WHAT TO WORK ON – In the records below, find each line that holds "will" and return it.

GIVEN DATA –
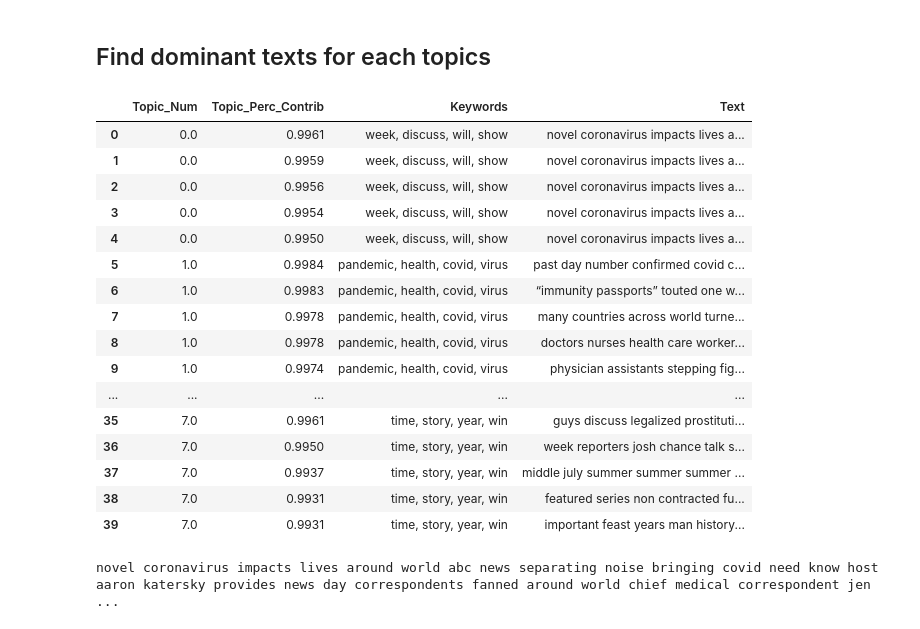
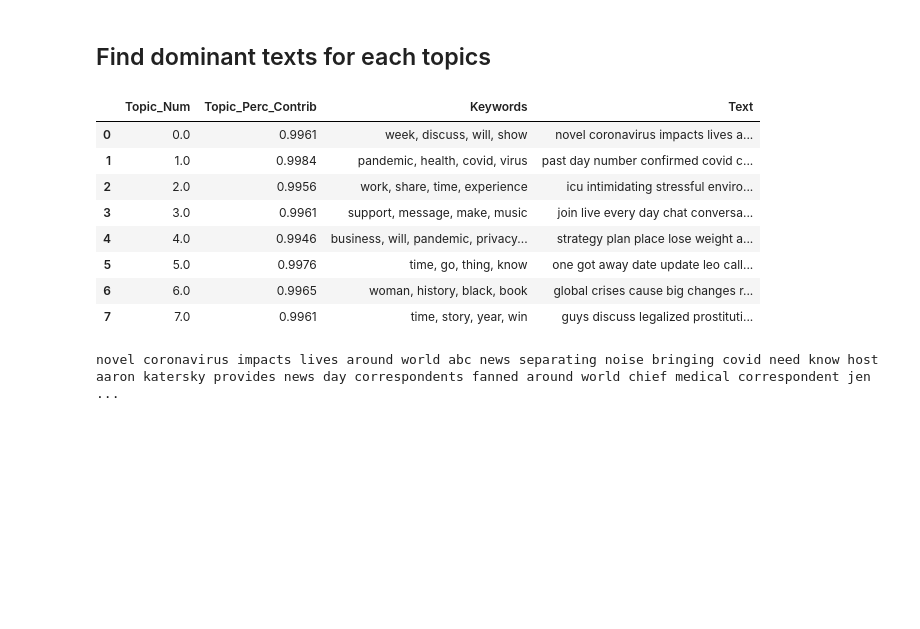
Before and after one commit to oliviatan29/spotify-podcast-expl, a Jupyter notebook: Spotify Test - Topic Ingestion.ipynb, the cells around one changed output. Drawn from its saved outputs; the diff is of its cells as text; code cells hidden in the pictures; blank space fills up the shorter version.

```diff
--- a/Spotify Test - Topic Ingestion.ipynb
+++ b/Spotify Test - Topic Ingestion.ipynb
@@ -854,40 +854,32 @@ df_dominant_topic.head(10)
 # %%
 # Group top 5 sentences under each topic
 sent_topics_sorteddf = pd.DataFrame()
 
 sent_topics_outdf_grpd = df_topic_sents_keywords.groupby('Dominant_Topic')
 
 for i, grp in sent_topics_outdf_grpd:
     sent_topics_sorteddf = pd.concat([sent_topics_sorteddf,
-                                             grp.sort_values(['Perc_Contribution'], ascending=[0]).head(5)],
+                                             grp.sort_values(['Perc_Contribution'], ascending=[0]).head(1)],
                                             axis=0)
 
 # Reset Index
 sent_topics_sorteddf.reset_index(drop=True, inplace=True)
 
 # Format
 sent_topics_sorteddf.columns = ['Topic_Num', "Topic_Perc_Contrib", "Keywords", "Text"]
 
 # Show
 sent_topics_sorteddf
 # %% [output]
 |  | Topic_Num | Topic_Perc_Contrib | Keywords | Text |
 | 0 | 0.0 | 0.9961 | week, discuss, will, show | novel coronavirus impacts lives a... |
-| 1 | 0.0 | 0.9959 | week, discuss, will, show | novel coronavirus impacts lives a... |
-| 2 | 0.0 | 0.9956 | week, discuss, will, show | novel coronavirus impacts lives a... |
-| 3 | 0.0 | 0.9954 | week, discuss, will, show | novel coronavirus impacts lives a... |
-| 4 | 0.0 | 0.9950 | week, discuss, will, show | novel coronavirus impacts lives a... |
-| 5 | 1.0 | 0.9984 | pandemic, health, covid, virus | past day number confirmed covid c... |
-| 6 | 1.0 | 0.9983 | pandemic, health, covid, virus | “immunity passports” touted one w... |
-| 7 | 1.0 | 0.9978 | pandemic, health, covid, virus | many countries across world turne... |
-| 8 | 1.0 | 0.9978 | pandemic, health, covid, virus | doctors nurses health care worker... |
-| 9 | 1.0 | 0.9974 | pandemic, health, covid, virus | physician assistants stepping fig... |
-| ... | ... | ... | ... | ... |
-| 35 | 7.0 | 0.9961 | time, story, year, win | guys discuss legalized prostituti... |
-| 36 | 7.0 | 0.9950 | time, story, year, win | week reporters josh chance talk s... |
-| 37 | 7.0 | 0.9937 | time, story, year, win | middle july summer summer summer ... |
-| 38 | 7.0 | 0.9931 | time, story, year, win | featured series non contracted fu... |
-| 39 | 7.0 | 0.9931 | time, story, year, win | important feast years man history... |
+| 1 | 1.0 | 0.9984 | pandemic, health, covid, virus | past day number confirmed covid c... |
+| 2 | 2.0 | 0.9956 | work, share, time, experience | icu intimidating stressful enviro... |
+| 3 | 3.0 | 0.9961 | support, message, make, music | join live every day chat conversa... |
+| 4 | 4.0 | 0.9946 | business, will, pandemic, privacy... | strategy plan place lose weight a... |
+| 5 | 5.0 | 0.9976 | time, go, thing, know | one got away date update leo call... |
+| 6 | 6.0 | 0.9965 | woman, history, black, book | global crises cause big changes r... |
+| 7 | 7.0 | 0.9961 | time, story, year, win | guys discuss legalized prostituti... |
 # %%
 print(sent_topics_sorteddf["Text"][0])
 # %% [output]
```
Also changed, not shown: parts of 1 cell of this notebook.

RESPONSE TO THE EXERCISE –
 | 0 | 0.0 | 0.9961 | week, discuss, will, show | novel coronavirus impacts lives a... |
-| 1 | 0.0 | 0.9959 | week, discuss, will, show | novel coronavirus impacts lives a... |
-| 2 | 0.0 | 0.9956 | week, discuss, will, show | novel coronavirus impacts lives a... |
-| 3 | 0.0 | 0.9954 | week, discuss, will, show | novel coronavirus impacts lives a... |
-| 4 | 0.0 | 0.9950 | week, discuss, will, show | novel coronavirus impacts lives a... |
+| 4 | 4.0 | 0.9946 | business, will, pandemic, privacy... | strategy plan place lose weight a... |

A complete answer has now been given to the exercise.